Data to process START

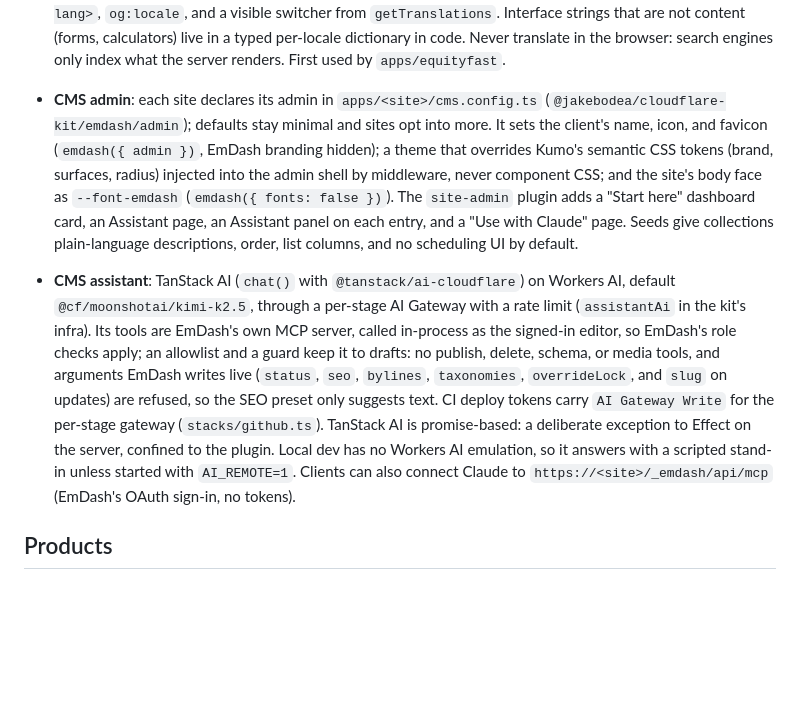
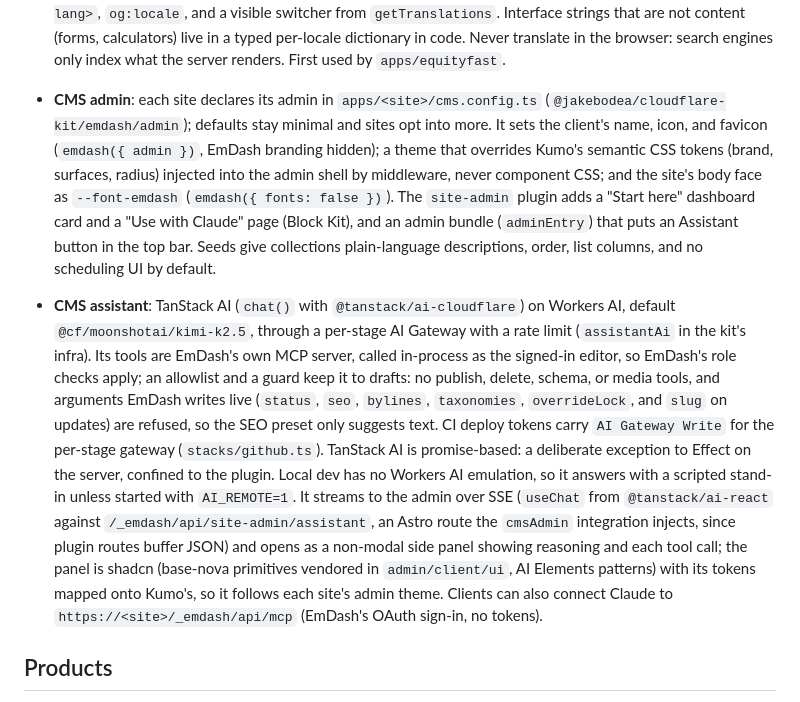
Before and after one commit to jakebodea/sites, a Markdown page: docs/stack.md, the part around the change. Drawn GitHub-style; blank space fills up the shorter version.

Commit message:
Describe the top-bar assistant in the stack doc
Co-Authored-By: Claude Opus 5.5 <noreply@anthropic.com>

```diff
--- a/docs/stack.md
+++ b/docs/stack.md
@@ -53,8 +53,8 @@ Local verification runs entirely under `alchemy dev`, which (as of `alchemy@2.0.
 
 - **SEO**: SSR everywhere; EmDash sitemap/robots; non-prod stages send `X-Robots-Tag: noindex` from the worker; `@jakebodea/cloudflare-kit/seo` keeps titles and descriptions inside snippet budgets and builds BreadcrumbList JSON-LD. The `seo` skill maps the full checklist to automated rules and the manual launch steps (Search Console, copy review, E-E-A-T, backlinks).
 - **Multilingual sites**: EmDash's native i18n, driven by Astro's `i18n` config (`prefixDefaultLocale: false`): the default language at `/`, others under `/<locale>/` with translated slugs. Each language is its own CMS entry linked by `translationOf` (seed) or the admin's locale switcher, so editors translate in the CMS. EmDash emits the hreflang alternates (including `x-default`) in the page head and the sitemap; the site sets `<html lang>`, `og:locale`, and a visible switcher from `getTranslations`. Interface strings that are not content (forms, calculators) live in a typed per-locale dictionary in code. Never translate in the browser: search engines only index what the server renders. First used by `apps/equityfast`.
-- **CMS admin**: each site declares its admin in `apps/<site>/cms.config.ts` (`@jakebodea/cloudflare-kit/emdash/admin`); defaults stay minimal and sites opt into more. It sets the client's name, icon, and favicon (`emdash({ admin })`, EmDash branding hidden); a theme that overrides Kumo's semantic CSS tokens (brand, surfaces, radius) injected into the admin shell by middleware, never component CSS; and the site's body face as `--font-emdash` (`emdash({ fonts: false })`). The `site-admin` plugin adds a "Start here" dashboard card, an Assistant page, an Assistant panel on each entry, and a "Use with Claude" page. Seeds give collections plain-language descriptions, order, list columns, and no scheduling UI by default.
-- **CMS assistant**: TanStack AI (`chat()` with `@tanstack/ai-cloudflare`) on Workers AI, default `@cf/moonshotai/kimi-k2.5`, through a per-stage AI Gateway with a rate limit (`assistantAi` in the kit's infra). Its tools are EmDash's own MCP server, called in-process as the signed-in editor, so EmDash's role checks apply; an allowlist and a guard keep it to drafts: no publish, delete, schema, or media tools, and arguments EmDash writes live (`status`, `seo`, `bylines`, `taxonomies`, `overrideLock`, and `slug` on updates) are refused, so the SEO preset only suggests text. CI deploy tokens carry `AI Gateway Write` for the per-stage gateway (`stacks/github.ts`). TanStack AI is promise-based: a deliberate exception to Effect on the server, confined to the plugin. Local dev has no Workers AI emulation, so it answers with a scripted stand-in unless started with `AI_REMOTE=1`. Clients can also connect Claude to `https://<site>/_emdash/api/mcp` (EmDash's OAuth sign-in, no tokens).
+- **CMS admin**: each site declares its admin in `apps/<site>/cms.config.ts` (`@jakebodea/cloudflare-kit/emdash/admin`); defaults stay minimal and sites opt into more. It sets the client's name, icon, and favicon (`emdash({ admin })`, EmDash branding hidden); a theme that overrides Kumo's semantic CSS tokens (brand, surfaces, radius) injected into the admin shell by middleware, never component CSS; and the site's body face as `--font-emdash` (`emdash({ fonts: false })`). The `site-admin` plugin adds a "Start here" dashboard card and a "Use with Claude" page (Block Kit), and an admin bundle (`adminEntry`) that puts an Assistant button in the top bar. Seeds give collections plain-language descriptions, order, list columns, and no scheduling UI by default.
+- **CMS assistant**: TanStack AI (`chat()` with `@tanstack/ai-cloudflare`) on Workers AI, default `@cf/moonshotai/kimi-k2.5`, through a per-stage AI Gateway with a rate limit (`assistantAi` in the kit's infra). Its tools are EmDash's own MCP server, called in-process as the signed-in editor, so EmDash's role checks apply; an allowlist and a guard keep it to drafts: no publish, delete, schema, or media tools, and arguments EmDash writes live (`status`, `seo`, `bylines`, `taxonomies`, `overrideLock`, and `slug` on updates) are refused, so the SEO preset only suggests text. CI deploy tokens carry `AI Gateway Write` for the per-stage gateway (`stacks/github.ts`). TanStack AI is promise-based: a deliberate exception to Effect on the server, confined to the plugin. Local dev has no Workers AI emulation, so it answers with a scripted stand-in unless started with `AI_REMOTE=1`. It streams to the admin over SSE (`useChat` from `@tanstack/ai-react` against `/_emdash/api/site-admin/assistant`, an Astro route the `cmsAdmin` integration injects, since plugin routes buffer JSON) and opens as a non-modal side panel showing reasoning and each tool call; the panel is shadcn (base-nova primitives vendored in `admin/client/ui`, AI Elements patterns) with its tokens mapped onto Kumo's, so it follows each site's admin theme. Clients can also connect Claude to `https://<site>/_emdash/api/mcp` (EmDash's OAuth sign-in, no tokens).
 
 ## Products
 
```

Data to process END

## Work to complete
When the records above are checked line by line, how many lines contain the word "docs"? Please give only that number.

## Result
3